BOSTON — After unanimously agreeing to them last week, cannabis regulators released rewritten rules Tuesday that would govern both sides of the legal marijuana world, proposing regulations to eliminate an annual fee for medical patients and set the stage for home delivery of recreational marijuana and marijuana vaping lounges.
The Cannabis Control Commission set out to revise and republish its slate of regulations after assuming control of the medical marijuana program from the Department of Public Health in December and as regulators approved the first licensed pot stores in Massachusetts. The product of months of policy discussions and hearings, the new draft regulations for the medical marijuana world as well as the adult-use or recreational industry will be open for public input until Aug. 16.
“This has been painstaking; this has been hard,” CCC Chairman Steven Hoffman said last Thursday, thanking staff members for their work on the draft regulations. The CCC voted 5-0 Thursday to approve the draft regulations, but they were not released publicly until Tuesday.
In addition to eliminating the $50 annual registration fee for medical marijuana patients, the draft regulations spell out the proposed rules for two areas that have been topics of much discussion since the early days of legal marijuana and the CCC: authorized social or public use of marijuana and home delivery of nonmedical marijuana.
Before a pilot program for on-site consumption could start, the CCC says lawmakers have to act. In a press release, the agency said the recommended pilot program “would not be able to begin without a change in state law or the passage of legislation that will first allow cities and towns to authorize social consumption in their communities.”
The CCC approved a policy in May allowing for a social consumption pilot program in a limited number of communities.
Mirroring that policy, the draft regulations would permit a social consumption pilot program to operate in up to 12 municipalities. Towns that participated in a CCC-led working group on social consumption — including North Adams, Amherst, Springfield, Provincetown and Somerville — would be among those able to opt into the pilot, the CCC said.
For the first two years they are available, licenses for cannabis cafes — officially referred to as primary-use locations — will be held aside exclusively for microbusinesses, craft marijuana cooperatives, applicants with priority status through the CCC’s economic empowerment system, and participants in the CCC’s social equity program as a way of trying to level the playing field between big companies and smaller operators.
Before the licenses are made available to general applicants, the CCC will collect and report data “measuring certain criteria to determine whether goals of the exclusivity period are met.”
The CCC’s Cannabis Advisory Board had previously recommended allowing social consumption and suggested it could reduce the risk of children getting ahold of the drug and could limit how much legal marijuana is illegally transported out of state by tourists. The advisory board also suggested that the CCC develop state limits on the “serving size” for social consumption, establish a maximum number of servings allowed per “immediate use package” that cities and towns could adjust, and set a maximum daily exposure limit at which point a budtender could decide to stop serving a consumer.

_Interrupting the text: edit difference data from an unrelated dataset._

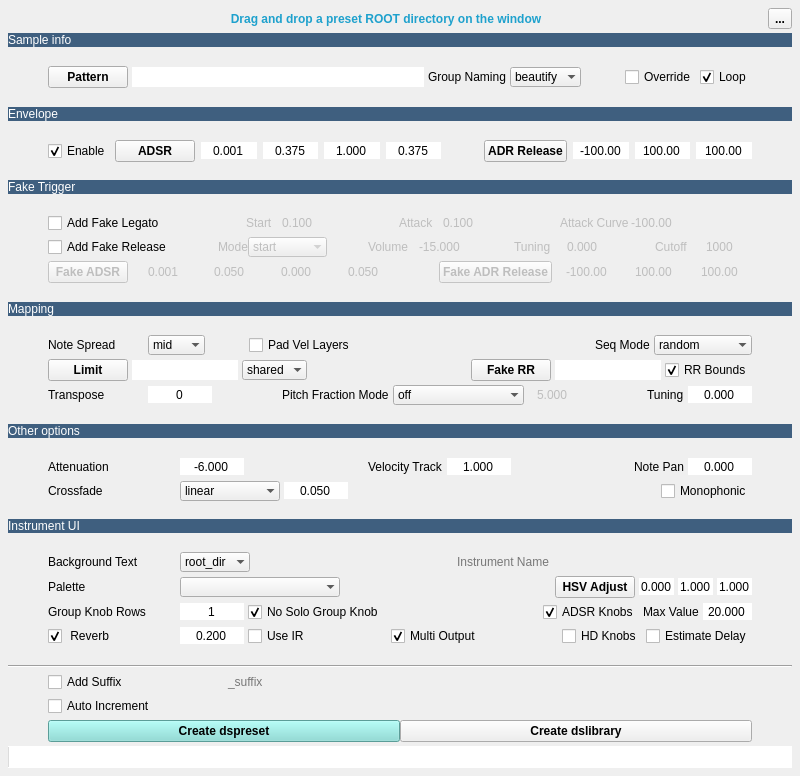
The window that tools/UI/smp_to_ds.ui (robotmitchum/sample_tools) describes before a commit, drawn with Qt 5.
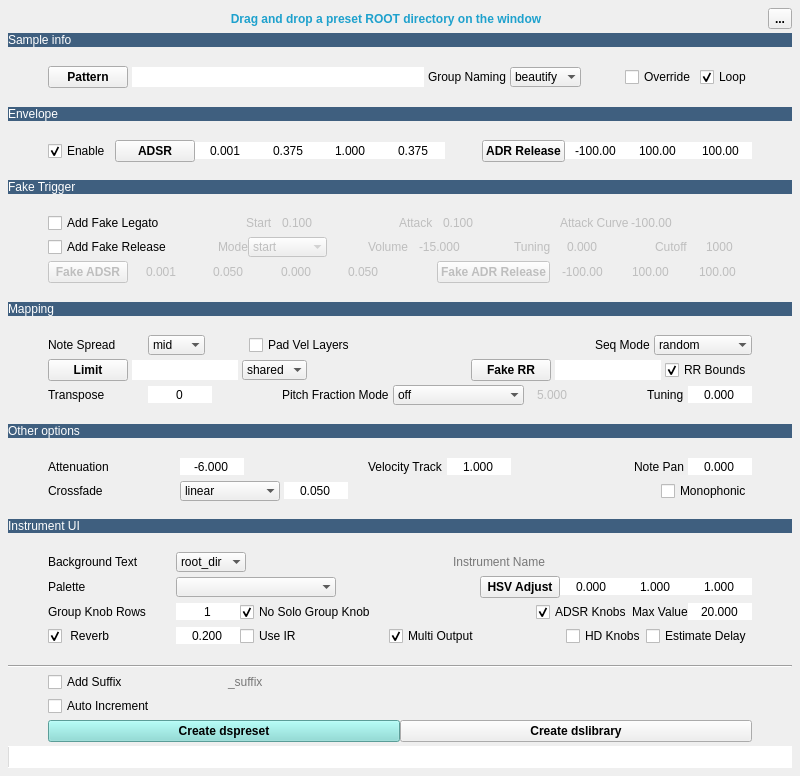
The same window after the commit.

Diff of the .ui file:
```diff
--- a/tools/UI/smp_to_ds.ui
+++ b/tools/UI/smp_to_ds.ui
@@ -425,6 +425,9 @@
          <string notr="true"/>
         </property>
         <layout class="QHBoxLayout" name="horizontalLayout_6">
+         <property name="spacing">
+          <number>0</number>
+         </property>
          <property name="leftMargin">
           <number>0</number>
          </property>
@@ -1382,7 +1385,7 @@
       </property>
       <layout class="QHBoxLayout" name="horizontalLayout_3">
        <property name="spacing">
-        <number>4</number>
+        <number>0</number>
        </property>
        <property name="leftMargin">
         <number>0</number>
@@ -2906,7 +2909,7 @@
     <item>
      <layout class="QHBoxLayout" name="bg_text_lyt">
       <property name="spacing">
-       <number>4</number>
+       <number>0</number>
       </property>
       <item>
        <spacer name="horizontalSpacer_5">
@@ -3005,7 +3008,7 @@
     <item>
      <layout class="QHBoxLayout" name="palette_lyt">
       <property name="spacing">
-       <number>4</number>
+       <number>0</number>
       </property>
       <item>
        <spacer name="horizontalSpacer_4">
@@ -3089,6 +3092,12 @@
       </item>
       <item>
        <widget class="QDoubleSpinBox" name="hue_dsb">
+        <property name="minimumSize">
+         <size>
+          <width>64</width>
+          <height>0</height>
+         </size>
+        </property>
         <property name="contextMenuPolicy">
          <enum>Qt::NoContextMenu</enum>
         </property>
@@ -3120,6 +3129,12 @@
       </item>
       <item>
        <widget class="QDoubleSpinBox" name="sat_dsb">
+        <property name="minimumSize">
+         <size>
+          <width>64</width>
+          <height>0</height>
+         </size>
+        </property>
         <property name="contextMenuPolicy">
          <enum>Qt::NoContextMenu</enum>
         </property>
@@ -3151,6 +3166,12 @@
       </item>
       <item>
        <widget class="QDoubleSpinBox" name="val_dsb">
+        <property name="minimumSize">
+         <size>
+          <width>64</width>
+          <height>0</height>
+         </size>
+        </property>
         <property name="contextMenuPolicy">
          <enum>Qt::NoContextMenu</enum>
         </property>
@@ -3201,7 +3222,7 @@
     <item>
      <layout class="QHBoxLayout" name="grp_ui_lyt">
       <property name="spacing">
-       <number>4</number>
+       <number>0</number>
       </property>
       <item>
        <spacer name="horizontalSpacer_8">
@@ -3314,6 +3335,12 @@
       </item>
       <item>
        <widget class="QDoubleSpinBox" name="max_adsr_dsb">
+        <property name="minimumSize">
+         <size>
+          <width>64</width>
+          <height>0</height>
+         </size>
+        </property>
         <property name="contextMenuPolicy">
          <enum>Qt::NoContextMenu</enum>
         </property>
@@ -3364,7 +3391,7 @@
     <item>
      <layout class="QHBoxLayout" name="reverb_lyt">
       <property name="spacing">
-       <number>4</number>
+       <number>0</number>
       </property>
       <item>
        <spacer name="spacer_20">
```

The commission had drafted regulations in 2018 to allow so-called social consumption but put the issue on the back burner after pushback from Gov. Charlie Baker. The governor indicated this year he could support the idea of starting social consumption as a pilot program before rolling it out more widely.
“I think the issue around sort of enforcing the general rules of the game associated with how recreational marijuana is going to work when you get into the social consumption sites and all that comes with it are really hard and really complicated,” Baker said in May. “And I think doing it on a pilot basis would make a lot of sense.”
Baker proposed a change to the state’s marijuana law in 2018 that would have spelled out a local initiative petition process for towns considering on-premise consumption of marijuana, but it was not taken up in the Legislature.
The draft regulations also set the table for delivery-only licenses, a license type that advocates have said would help level the playing field between large corporations and small businesses because the barriers to entry for delivery would be far less burdensome than those for retail licenses.
Delivery companies would be required to obtain their marijuana from other licensed operators in the state and consumers will have to pre-verify their age and identity with the retailer before placing an order for delivery. Deliveries for nonmedical marijuana will only be made to residential addresses in cities or towns that allow marijuana retail sales.
To get to this point, the CCC worked through five specific policy issues at a meeting last Tuesday: ownership and control, home delivery of marijuana, public marijuana consumption at certain licensed establishments, suitability and the removal of product.
Those five issues were all that remained to be ironed out; the bulk of the regulations were prepared by commissioners and CCC staff after holding public hearings and policy debates in recent months.
The CCC plans to hold public hearings on the draft regulations in August and will take public input through Aug. 16.
“Now the public has the opportunity to grapple with some of the complex issues we have considered as we continue working together to build a safer, more equitable, and more effective industry in Massachusetts,” Hoffman said in a statement.
Hoffman has previously said he expects the CCC to vote to finalize the rules “right after Labor Day, maybe mid-September.”